My friend Emily January, who blogs at The Bookshelf of Emily J, recently reviewed the book “Lean In: Women, Work and the Will to Lead” by Sheryl Sandberg. Emily does her normal wonderful job of summarizing her thoughts on the book and offering her opinion. Since she attracts a great audience, she elicits a number of thoughtful comments. Rather than repeat her write-up, I encourage you to check it out by hitting the enclosed link at the end of this post.
I shared with Emily I would read the book and share my thoughts. Emily and others have felt the book is a great conversation starter, but were looking for something more in-depth. They also felt the book is geared toward women who have choices and not necessarily for those who cannot afford to lean in at their jobs or they will be fired. I had heard the latter concerns as well. Hear are my few thoughts.
I agree the book is not in-depth, but I do find it of value in pushing women (and men) to advocate for themselves. I like Sandberg’s using examples where she encourages women to sit at the table when they gravitated toward the side chairs in a conference room. I like that she seeks her partner out to do more, as raising a family and working in a stressful, travel filled job is hard. I like that she speaks of career progression as more of a jungle gym of moves rather than a ladder upward. I like that she acknowledges that it is OK to move after giving a job a fair chance and benefitting from the experience.
And, I like her noting that you have to disconnect from work, otherwise you will burn out and be less effective. The quote from Colin Powell on this is priceless where he notes there are times when the job can be very time consuming, but there are times when it is not. When it is not, use that time to go be with your family. Don’t feel like you have to be present at work after hours when it is not needed.

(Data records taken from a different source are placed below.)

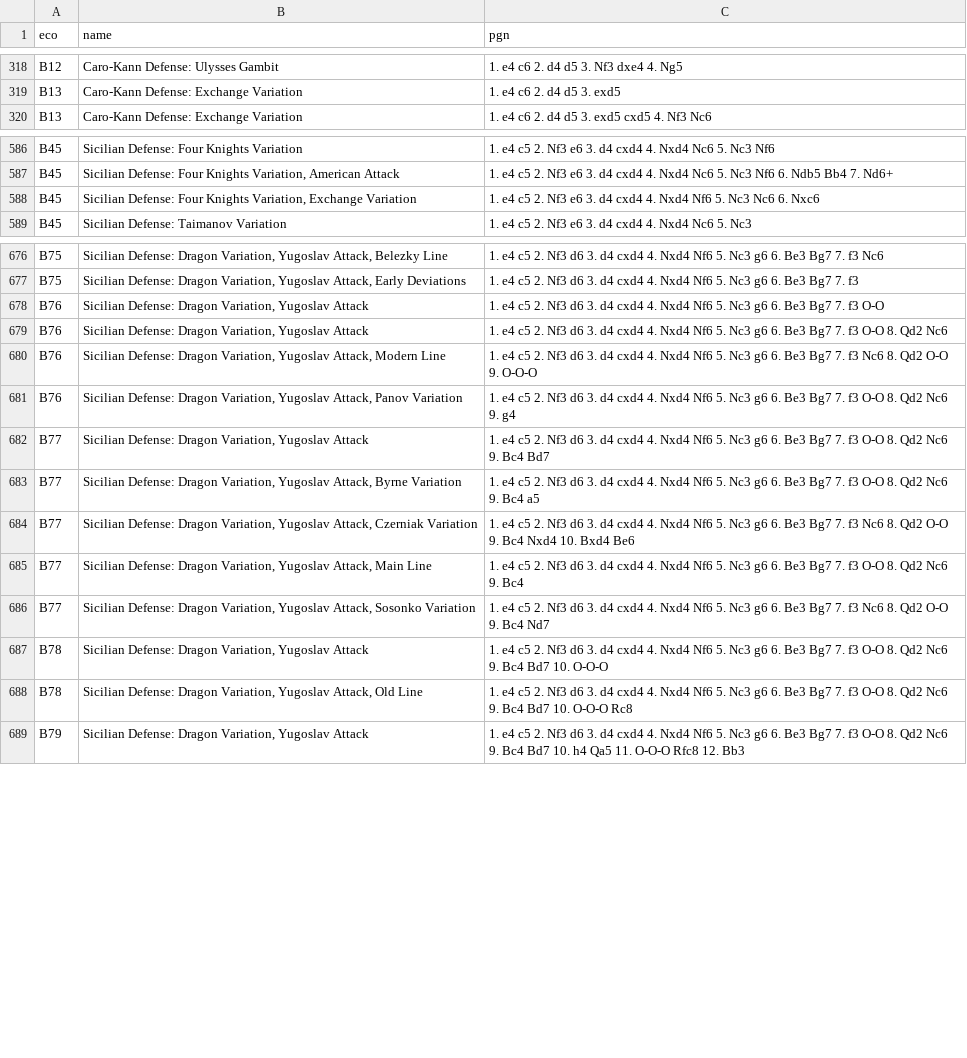
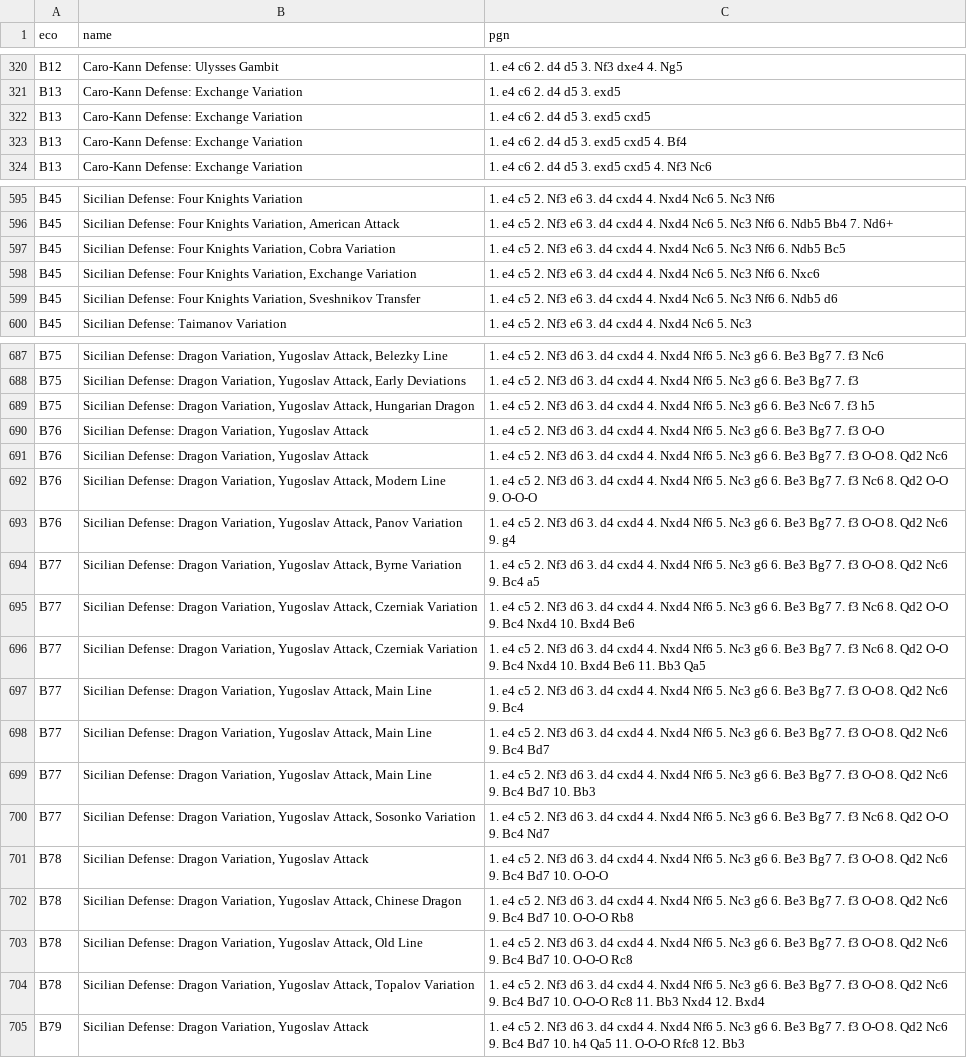
Before and after one commit to mikeb26/chesstools, a TSV file: eco/b.tsv, drawn as a sheet; only a part is shown, gaps mark what is left out; the diff covers the shown part only.

```diff
--- a/eco/b.tsv
+++ b/eco/b.tsv
@@ -319,2 +321,4 @@ B12	Caro-Kann Defense: Ulysses Gambit	1. e4 c6 2. d4 d5 3. Nf3 dxe4 4. Ng5
 B13	Caro-Kann Defense: Exchange Variation	1. e4 c6 2. d4 d5 3. exd5
+B13	Caro-Kann Defense: Exchange Variation	1. e4 c6 2. d4 d5 3. exd5 cxd5
+B13	Caro-Kann Defense: Exchange Variation	1. e4 c6 2. d4 d5 3. exd5 cxd5 4. Bf4
 B13	Caro-Kann Defense: Exchange Variation	1. e4 c6 2. d4 d5 3. exd5 cxd5 4. Nf3 Nc6
@@ -587,3 +596,5 @@ B45	Sicilian Defense: Four Knights Variation	1. e4 c5 2. Nf3 e6 3. d4 cxd4 4. Nx
 B45	Sicilian Defense: Four Knights Variation, American Attack	1. e4 c5 2. Nf3 e6 3. d4 cxd4 4. Nxd4 Nc6 5. Nc3 Nf6 6. Ndb5 Bb4 7. Nd6+
-B45	Sicilian Defense: Four Knights Variation, Exchange Variation	1. e4 c5 2. Nf3 e6 3. d4 cxd4 4. Nxd4 Nf6 5. Nc3 Nc6 6. Nxc6
+B45	Sicilian Defense: Four Knights Variation, Cobra Variation	1. e4 c5 2. Nf3 e6 3. d4 cxd4 4. Nxd4 Nc6 5. Nc3 Nf6 6. Ndb5 Bc5
+B45	Sicilian Defense: Four Knights Variation, Exchange Variation	1. e4 c5 2. Nf3 e6 3. d4 cxd4 4. Nxd4 Nc6 5. Nc3 Nf6 6. Nxc6
+B45	Sicilian Defense: Four Knights Variation, Sveshnikov Transfer	1. e4 c5 2. Nf3 e6 3. d4 cxd4 4. Nxd4 Nc6 5. Nc3 Nf6 6. Ndb5 d6
 B45	Sicilian Defense: Taimanov Variation	1. e4 c5 2. Nf3 e6 3. d4 cxd4 4. Nxd4 Nc6 5. Nc3
@@ -677,2 +688,3 @@ B75	Sicilian Defense: Dragon Variation, Yugoslav Attack, Belezky Line	1. e4 c5 2
 B75	Sicilian Defense: Dragon Variation, Yugoslav Attack, Early Deviations	1. e4 c5 2. Nf3 d6 3. d4 cxd4 4. Nxd4 Nf6 5. Nc3 g6 6. Be3 Bg7 7. f3
+B75	Sicilian Defense: Dragon Variation, Yugoslav Attack, Hungarian Dragon	1. e4 c5 2. Nf3 d6 3. d4 cxd4 4. Nxd4 Nf6 5. Nc3 g6 6. Be3 Nc6 7. f3 h5
 B76	Sicilian Defense: Dragon Variation, Yugoslav Attack	1. e4 c5 2. Nf3 d6 3. d4 cxd4 4. Nxd4 Nf6 5. Nc3 g6 6. Be3 Bg7 7. f3 O-O
@@ -681,9 +693,13 @@ B76	Sicilian Defense: Dragon Variation, Yugoslav Attack, Modern Line	1. e4 c5 2.
 B76	Sicilian Defense: Dragon Variation, Yugoslav Attack, Panov Variation	1. e4 c5 2. Nf3 d6 3. d4 cxd4 4. Nxd4 Nf6 5. Nc3 g6 6. Be3 Bg7 7. f3 O-O 8. Qd2 Nc6 9. g4
-B77	Sicilian Defense: Dragon Variation, Yugoslav Attack	1. e4 c5 2. Nf3 d6 3. d4 cxd4 4. Nxd4 Nf6 5. Nc3 g6 6. Be3 Bg7 7. f3 O-O 8. Qd2 Nc6 9. Bc4 Bd7
 B77	Sicilian Defense: Dragon Variation, Yugoslav Attack, Byrne Variation	1. e4 c5 2. Nf3 d6 3. d4 cxd4 4. Nxd4 Nf6 5. Nc3 g6 6. Be3 Bg7 7. f3 O-O 8. Qd2 Nc6 9. Bc4 a5
 B77	Sicilian Defense: Dragon Variation, Yugoslav Attack, Czerniak Variation	1. e4 c5 2. Nf3 d6 3. d4 cxd4 4. Nxd4 Nf6 5. Nc3 g6 6. Be3 Bg7 7. f3 Nc6 8. Qd2 O-O 9. Bc4 Nxd4 10. Bxd4 Be6
+B77	Sicilian Defense: Dragon Variation, Yugoslav Attack, Czerniak Variation	1. e4 c5 2. Nf3 d6 3. d4 cxd4 4. Nxd4 Nf6 5. Nc3 g6 6. Be3 Bg7 7. f3 Nc6 8. Qd2 O-O 9. Bc4 Nxd4 10. Bxd4 Be6 11. Bb3 Qa5
 B77	Sicilian Defense: Dragon Variation, Yugoslav Attack, Main Line	1. e4 c5 2. Nf3 d6 3. d4 cxd4 4. Nxd4 Nf6 5. Nc3 g6 6. Be3 Bg7 7. f3 O-O 8. Qd2 Nc6 9. Bc4
+B77	Sicilian Defense: Dragon Variation, Yugoslav Attack, Main Line	1. e4 c5 2. Nf3 d6 3. d4 cxd4 4. Nxd4 Nf6 5. Nc3 g6 6. Be3 Bg7 7. f3 O-O 8. Qd2 Nc6 9. Bc4 Bd7
+B77	Sicilian Defense: Dragon Variation, Yugoslav Attack, Main Line	1. e4 c5 2. Nf3 d6 3. d4 cxd4 4. Nxd4 Nf6 5. Nc3 g6 6. Be3 Bg7 7. f3 O-O 8. Qd2 Nc6 9. Bc4 Bd7 10. Bb3
 B77	Sicilian Defense: Dragon Variation, Yugoslav Attack, Sosonko Variation	1. e4 c5 2. Nf3 d6 3. d4 cxd4 4. Nxd4 Nf6 5. Nc3 g6 6. Be3 Bg7 7. f3 Nc6 8. Qd2 O-O 9. Bc4 Nd7
 B78	Sicilian Defense: Dragon Variation, Yugoslav Attack	1. e4 c5 2. Nf3 d6 3. d4 cxd4 4. Nxd4 Nf6 5. Nc3 g6 6. Be3 Bg7 7. f3 O-O 8. Qd2 Nc6 9. Bc4 Bd7 10. O-O-O
+B78	Sicilian Defense: Dragon Variation, Yugoslav Attack, Chinese Dragon	1. e4 c5 2. Nf3 d6 3. d4 cxd4 4. Nxd4 Nf6 5. Nc3 g6 6. Be3 Bg7 7. f3 O-O 8. Qd2 Nc6 9. Bc4 Bd7 10. O-O-O Rb8
 B78	Sicilian Defense: Dragon Variation, Yugoslav Attack, Old Line	1. e4 c5 2. Nf3 d6 3. d4 cxd4 4. Nxd4 Nf6 5. Nc3 g6 6. Be3 Bg7 7. f3 O-O 8. Qd2 Nc6 9. Bc4 Bd7 10. O-O-O Rc8
+B78	Sicilian Defense: Dragon Variation, Yugoslav Attack, Topalov Variation	1. e4 c5 2. Nf3 d6 3. d4 cxd4 4. Nxd4 Nf6 5. Nc3 g6 6. Be3 Bg7 7. f3 O-O 8. Qd2 Nc6 9. Bc4 Bd7 10. O-O-O Rc8 11. Bb3 Nxd4 12. Bxd4
 B79	Sicilian Defense: Dragon Variation, Yugoslav Attack	1. e4 c5 2. Nf3 d6 3. d4 cxd4 4. Nxd4 Nf6 5. Nc3 g6 6. Be3 Bg7 7. f3 O-O 8. Qd2 Nc6 9. Bc4 Bd7 10. h4 Qa5 11. O-O-O Rfc8 12. Bb3
```
Also changed, not shown: 11 added rows, 4 removed rows and 1 edited cell elsewhere in this file, eco/a.tsv, eco/c.tsv, 6 other files.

However, I do agree that book is written more for women (and men) who have choices and a better education. Also, for people with jobs that can be done from home on occasion, it is a better guidebook. For those women who work tirelessly in jobs they are not fond of, or in jobs where you could be fired if you don’t show up or are routinely late, it is less applicable. I do think there are takeaways for those women and men, but these folks need to be more mindful of when they choose to lean-in.
I think it is a good read for women and men. It will definitely start the conversation. Now, link up with Emily’s post and offer comments. I would appreciate any thoughts here as well.